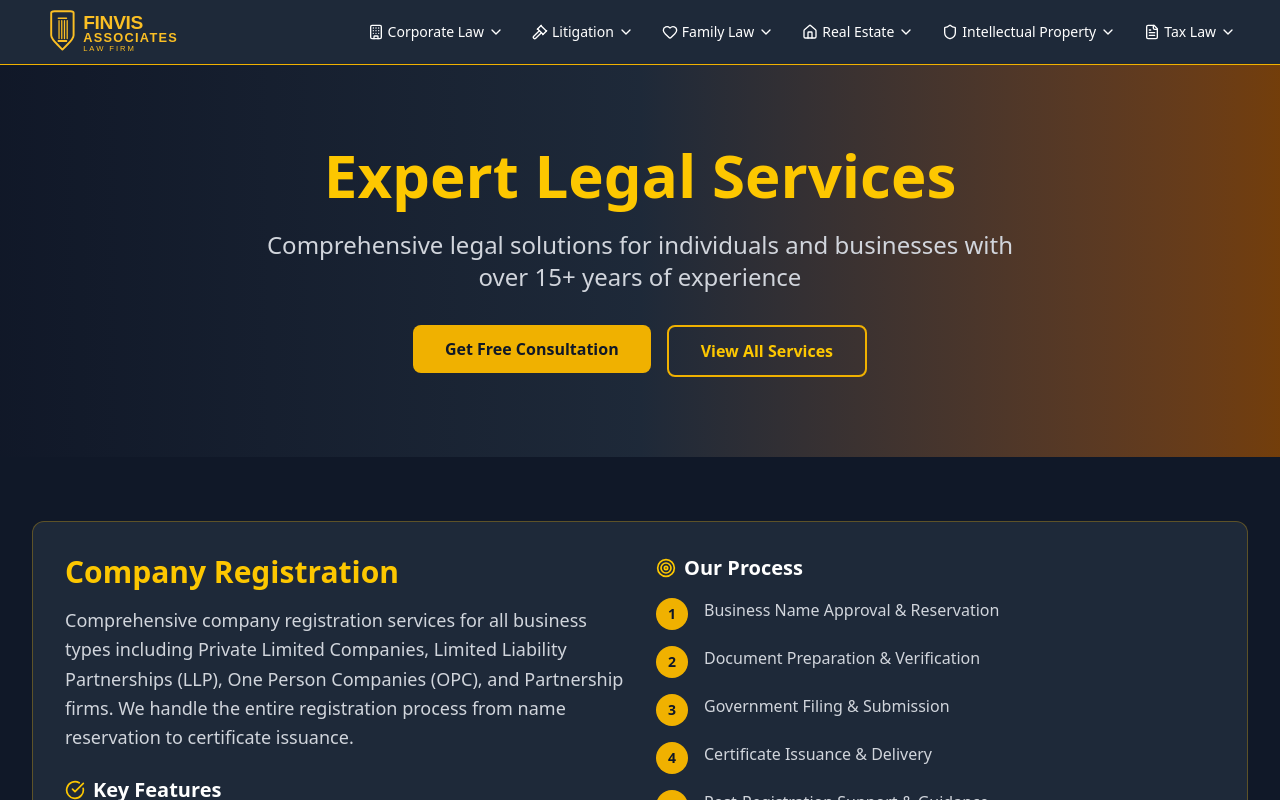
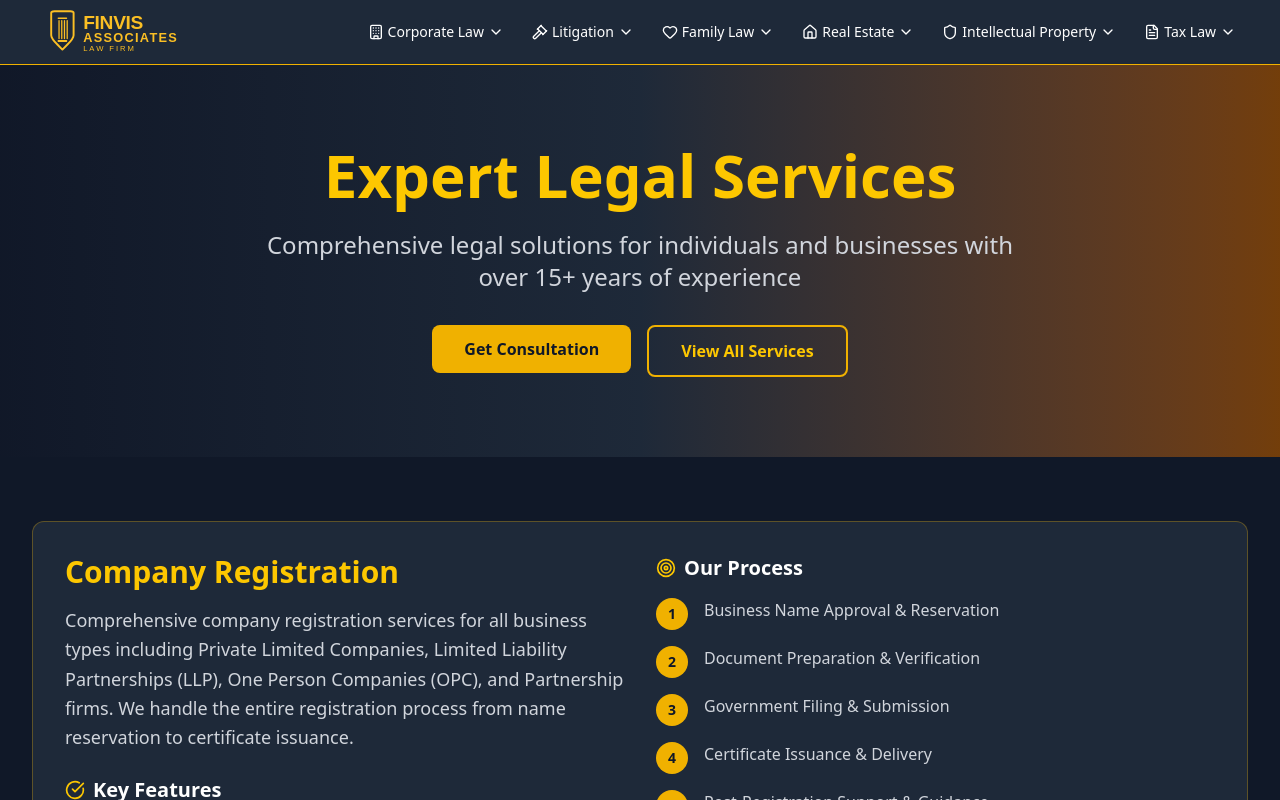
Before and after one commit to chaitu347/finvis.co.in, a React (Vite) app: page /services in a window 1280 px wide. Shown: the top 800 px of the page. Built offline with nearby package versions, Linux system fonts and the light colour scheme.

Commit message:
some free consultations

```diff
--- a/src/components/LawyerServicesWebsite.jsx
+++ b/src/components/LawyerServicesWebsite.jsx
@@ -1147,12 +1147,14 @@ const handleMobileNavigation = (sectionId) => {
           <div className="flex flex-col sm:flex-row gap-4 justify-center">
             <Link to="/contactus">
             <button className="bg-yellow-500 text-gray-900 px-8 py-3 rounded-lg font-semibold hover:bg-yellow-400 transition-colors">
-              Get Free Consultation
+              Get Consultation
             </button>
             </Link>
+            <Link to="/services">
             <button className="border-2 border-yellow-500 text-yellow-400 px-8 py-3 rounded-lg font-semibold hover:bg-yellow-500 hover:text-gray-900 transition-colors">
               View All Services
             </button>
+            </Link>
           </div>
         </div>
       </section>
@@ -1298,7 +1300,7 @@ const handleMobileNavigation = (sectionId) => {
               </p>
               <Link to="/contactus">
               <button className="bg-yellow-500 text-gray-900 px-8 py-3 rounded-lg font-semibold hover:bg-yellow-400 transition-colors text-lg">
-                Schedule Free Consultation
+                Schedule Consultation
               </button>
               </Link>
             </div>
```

☆ ☆ ☆ ☆

▶ Work order: Write out again every line above exactly as given; the pictures do not belong in the copy.

▶ Answer to the problem:
Before and after one commit to chaitu347/finvis.co.in, a React (Vite) app: page /services in a window 1280 px wide. Shown: the top 800 px of the page. Built offline with nearby package versions, Linux system fonts and the light colour scheme.

Commit message:
some free consultations

```diff
--- a/src/components/LawyerServicesWebsite.jsx
+++ b/src/components/LawyerServicesWebsite.jsx
@@ -1147,12 +1147,14 @@ const handleMobileNavigation = (sectionId) => {
           <div className="flex flex-col sm:flex-row gap-4 justify-center">
             <Link to="/contactus">
             <button className="bg-yellow-500 text-gray-900 px-8 py-3 rounded-lg font-semibold hover:bg-yellow-400 transition-colors">
-              Get Free Consultation
+              Get Consultation
             </button>
             </Link>
+            <Link to="/services">
             <button className="border-2 border-yellow-500 text-yellow-400 px-8 py-3 rounded-lg font-semibold hover:bg-yellow-500 hover:text-gray-900 transition-colors">
               View All Services
             </button>
+            </Link>
           </div>
         </div>
       </section>
@@ -1298,7 +1300,7 @@ const handleMobileNavigation = (sectionId) => {
               </p>
               <Link to="/contactus">
               <button className="bg-yellow-500 text-gray-900 px-8 py-3 rounded-lg font-semibold hover:bg-yellow-400 transition-colors text-lg">
-                Schedule Free Consultation
+                Schedule Consultation
               </button>
               </Link>
             </div>
```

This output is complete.